EtymologyEdit

Variant spelling of -y.

SuffixEdit

-ie

  1. Forming diminutive or affectionate forms of nouns or names.
    • 1869, Louisa May Alcott, An Old-Fashioned Girl:
      "Polly, I wish you 'd let me call you Marie," said Fanny one day, as they were shopping together.
      "You may call me Mary, if you like; but I won't have any ie put on to my name. I'm Polly at home and I'm fond of being called so; but Marie is Frenchified and silly."
      "I spell my own name with an ie, and so do all the girls."
      "And what a jumble of Netties, Nellies, Hatties, and Sallies there is. How 'Pollie' would look spelt so!"
    deardearie
    sweetsweetie
    smilesmiley or smilie
    KatherineKathie or Cathy
    BillBilly
  2. (occasionally, sometimes derogatory) Forming nouns signifying the person associated with suffixed noun or verb.
    bikebikie
    surfsurfie
    towntownie
TranslationsEdit

Derived termsEdit


AnagramsEdit


AfrikaansEdit

Alternative formsEdit

EtymologyEdit

From Dutch -je.

PronunciationEdit

SuffixEdit

-ie (plural -ies)

  1. Forms a diminutive noun

Usage notesEdit

  • The suffix -ie is used in nouns that end in -b, -f, -g, -k, -p, -s. Nouns ending in other sounds use one of the alternative forms above.

CzechEdit

SuffixEdit

-ie f

  1. A suffix denoting a branch of science or study, similar to -ics.

SynonymsEdit

Derived termsEdit

See alsoEdit


DutchEdit

Etymology 1Edit

From Middle Dutch -ie, ultimately from Latin -ia.

SuffixEdit

-ie f

  1. A variant of -ij
Derived termsEdit


Etymology 2Edit

Ultimately from Latin -iō.

SuffixEdit

-ie f

  1. -ion, -y
Derived termsEdit


Etymology 3Edit

An alteration of je in popular speech.

SuffixEdit

-ie n

  1. (Netherlands, informal) A variant of -je, a suffix forming diminutive nouns.
Derived termsEdit



FrenchEdit

EtymologyEdit

Borrowed from Latin -ia, a suffix used to create abstract nouns, and from Ancient Greek -ία (-ía), -εια (-eia).

SuffixEdit

-ie

  1. indicates a feminine noun, often an abstract one

Derived termsEdit



LatinEdit

Middle FrenchEdit

SuffixEdit

-ie

  1. indicates a feminine noun, often an abstract one

Derived termsEdit


DescendantsEdit


Middle High GermanEdit

EtymologyEdit

Borrowed from Old French -ie, from Latin -ia.

SuffixEdit

-īe f

  1. used to create female abstract nouns

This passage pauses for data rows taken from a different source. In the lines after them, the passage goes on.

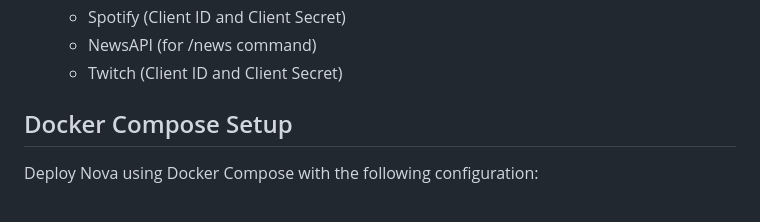
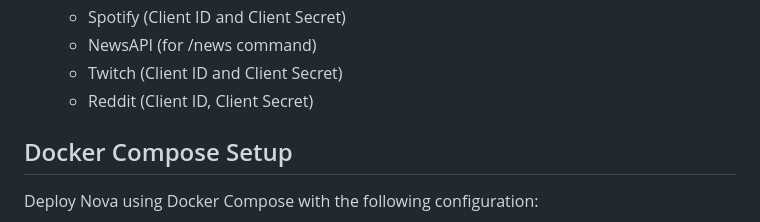
Before and after one commit to doubleangels/nova, a Markdown page: README.md, the part around the change. Rendered like a GitHub page.

Commit message:
Improve readme

```diff
--- a/README.md
+++ b/README.md
@@ -28,6 +28,7 @@ Before deploying Nova, ensure you have the following:
   - Spotify (Client ID and Client Secret)
   - NewsAPI (for /news command)
   - Twitch (Client ID and Client Secret)
+  - Reddit (Client ID, Client Secret)
 
 ## Docker Compose Setup
 
```
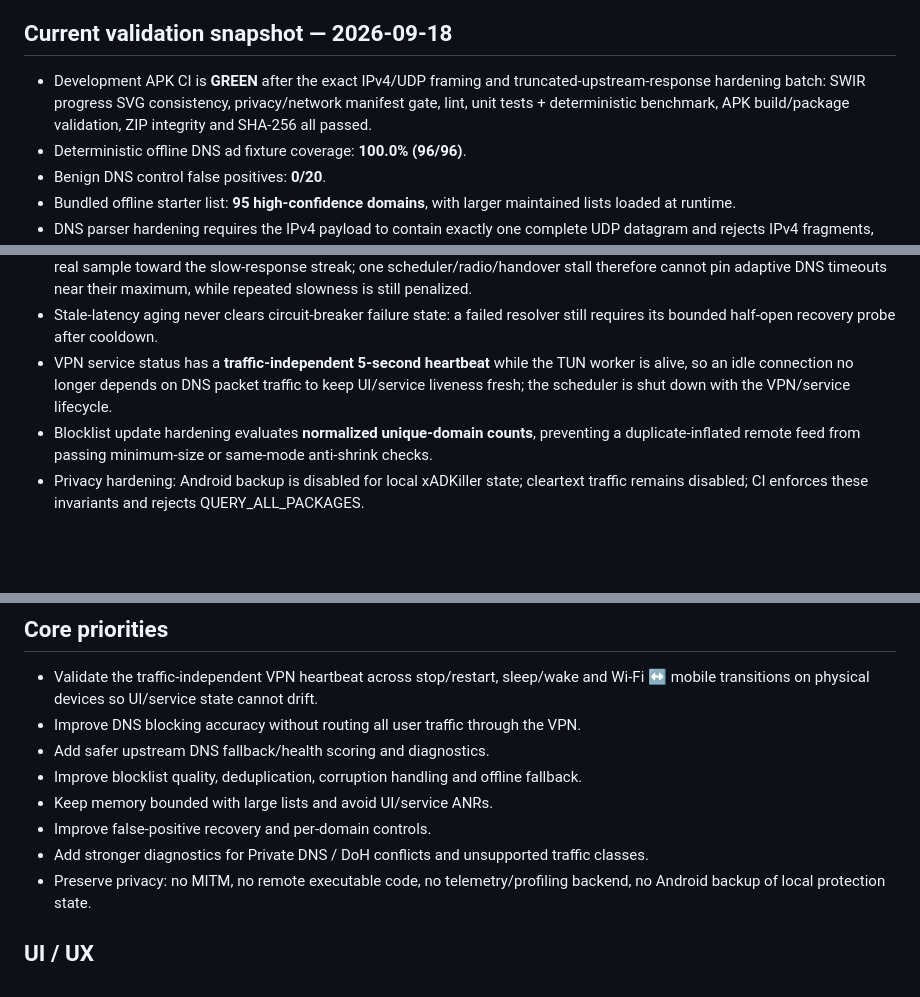
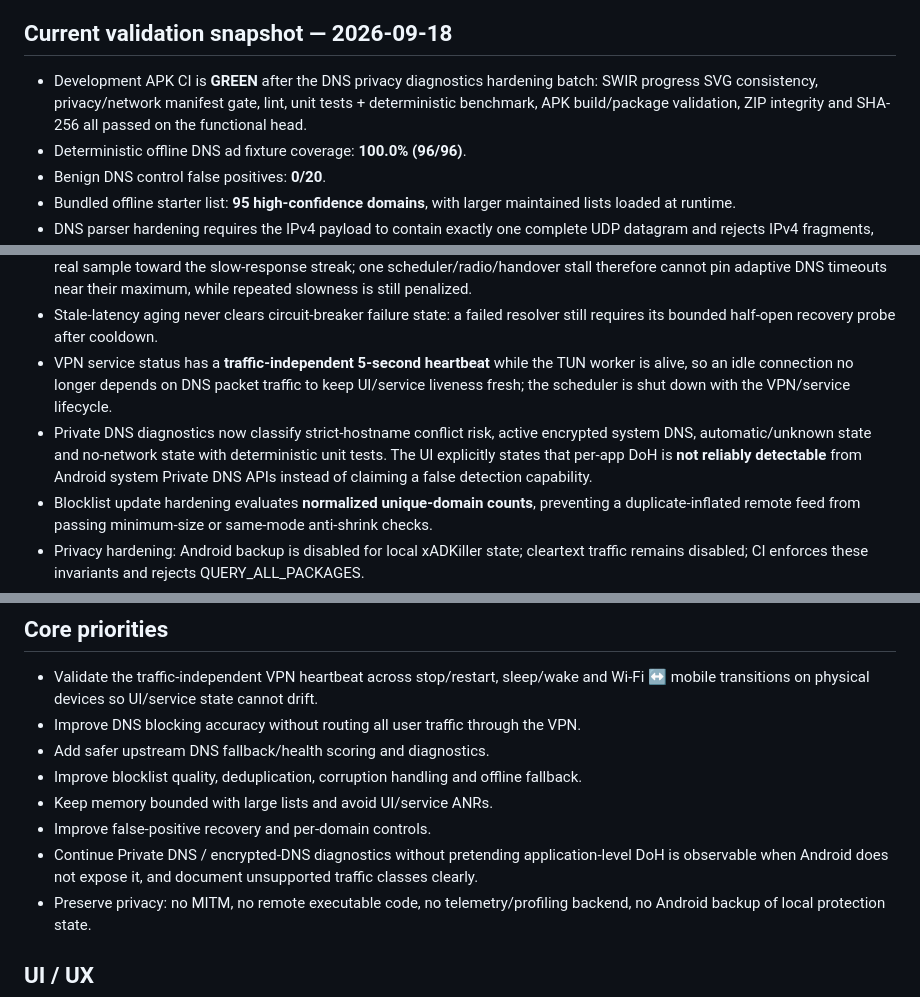
Before and after one commit to Swir/xADKiller, a Markdown page: ANDROID_V160_ROADMAP.md, 3 parts joined by grey strips. GitHub-like rendering; blank space fills up the shorter version.

Commit message:
Record Android Private DNS diagnostics hardening

```diff
--- a/ANDROID_V160_ROADMAP.md
+++ b/ANDROID_V160_ROADMAP.md
@@ -8,7 +8,7 @@ This branch develops the Android APK independently from the current stable 1.5.1
 **Release readiness:** **BLOCKED** — manual physical-device VPN lifecycle and stability evidence is still required.
 
 ## Current validation snapshot — 2026-09-18
-- Development APK CI is **GREEN** after the exact IPv4/UDP framing and truncated-upstream-response hardening batch: SWIR progress SVG consistency, privacy/network manifest gate, lint, unit tests + deterministic benchmark, APK build/package validation, ZIP integrity and SHA-256 all passed.
+- Development APK CI is **GREEN** after the DNS privacy diagnostics hardening batch: SWIR progress SVG consistency, privacy/network manifest gate, lint, unit tests + deterministic benchmark, APK build/package validation, ZIP integrity and SHA-256 all passed on the functional head.
 - Deterministic offline DNS ad fixture coverage: **100.0% (96/96)**.
 - Benign DNS control false positives: **0/20**.
 - Bundled offline starter list: **95 high-confidence domains**, with larger maintained lists loaded at runtime.
@@ -18,6 +18,7 @@ This branch develops the Android APK independently from the current stable 1.5.1
 - Established healthy resolvers dampen a **single valid-but-extreme RTT spike** before it enters the EWMA while still counting the real sample toward the slow-response streak; one scheduler/radio/handover stall therefore cannot pin adaptive DNS timeouts near their maximum, while repeated slowness is still penalized.
 - Stale-latency aging never clears circuit-breaker failure state: a failed resolver still requires its bounded half-open recovery probe after cooldown.
 - VPN service status has a **traffic-independent 5-second heartbeat** while the TUN worker is alive, so an idle connection no longer depends on DNS packet traffic to keep UI/service liveness fresh; the scheduler is shut down with the VPN/service lifecycle.
+- Private DNS diagnostics now classify strict-hostname conflict risk, active encrypted system DNS, automatic/unknown state and no-network state with deterministic unit tests. The UI explicitly states that per-app DoH is **not reliably detectable** from Android system Private DNS APIs instead of claiming a false detection capability.
 - Blocklist update hardening evaluates **normalized unique-domain counts**, preventing a duplicate-inflated remote feed from passing minimum-size or same-mode anti-shrink checks.
 - Privacy hardening: Android backup is disabled for local xADKiller state; cleartext traffic remains disabled; CI enforces these invariants and rejects QUERY_ALL_PACKAGES.
 - Release remains blocked until manual-device VPN lifecycle, Wi-Fi/mobile transitions, sleep/wake, real-app behavior and longer stability checks are satisfactory.
@@ -32,7 +33,7 @@ No Release until all relevant build, lint, regression, stability, privacy, DNS/V
 - Improve blocklist quality, deduplication, corruption handling and offline fallback.
 - Keep memory bounded with large lists and avoid UI/service ANRs.
 - Improve false-positive recovery and per-domain controls.
-- Add stronger diagnostics for Private DNS / DoH conflicts and unsupported traffic classes.
+- Continue Private DNS / encrypted-DNS diagnostics without pretending application-level DoH is observable when Android does not expose it, and document unsupported traffic classes clearly.
 - Preserve privacy: no MITM, no remote executable code, no telemetry/profiling backend, no Android backup of local protection state.
 
 ## UI / UX
```
Also changed, not shown: other parts of ANDROID_V160_ROADMAP.md (+1 -0 lines).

DescendantsEdit


Old FrenchEdit

EtymologyEdit

From Latin -ia.

SuffixEdit

-ie

  1. indicates a feminine noun, often an abstract one

Derived termsEdit


DescendantsEdit

  • Middle French: -ie
  • Middle High German: -ie



RomanianEdit

EtymologyEdit

Probably from Latin -īlia, neuter plural of -īlis. Less likely from Latin -ia. Compare Aromanian -ilji, -ilje.

PronunciationEdit

SuffixEdit

-ie f (plural -ii)

  1. Used with a stem to create a (usually abstract) noun relating to it; can be compared to -ship, -hood, -ness, -ity, etc.

DeclensionEdit

Derived termsEdit


See alsoEdit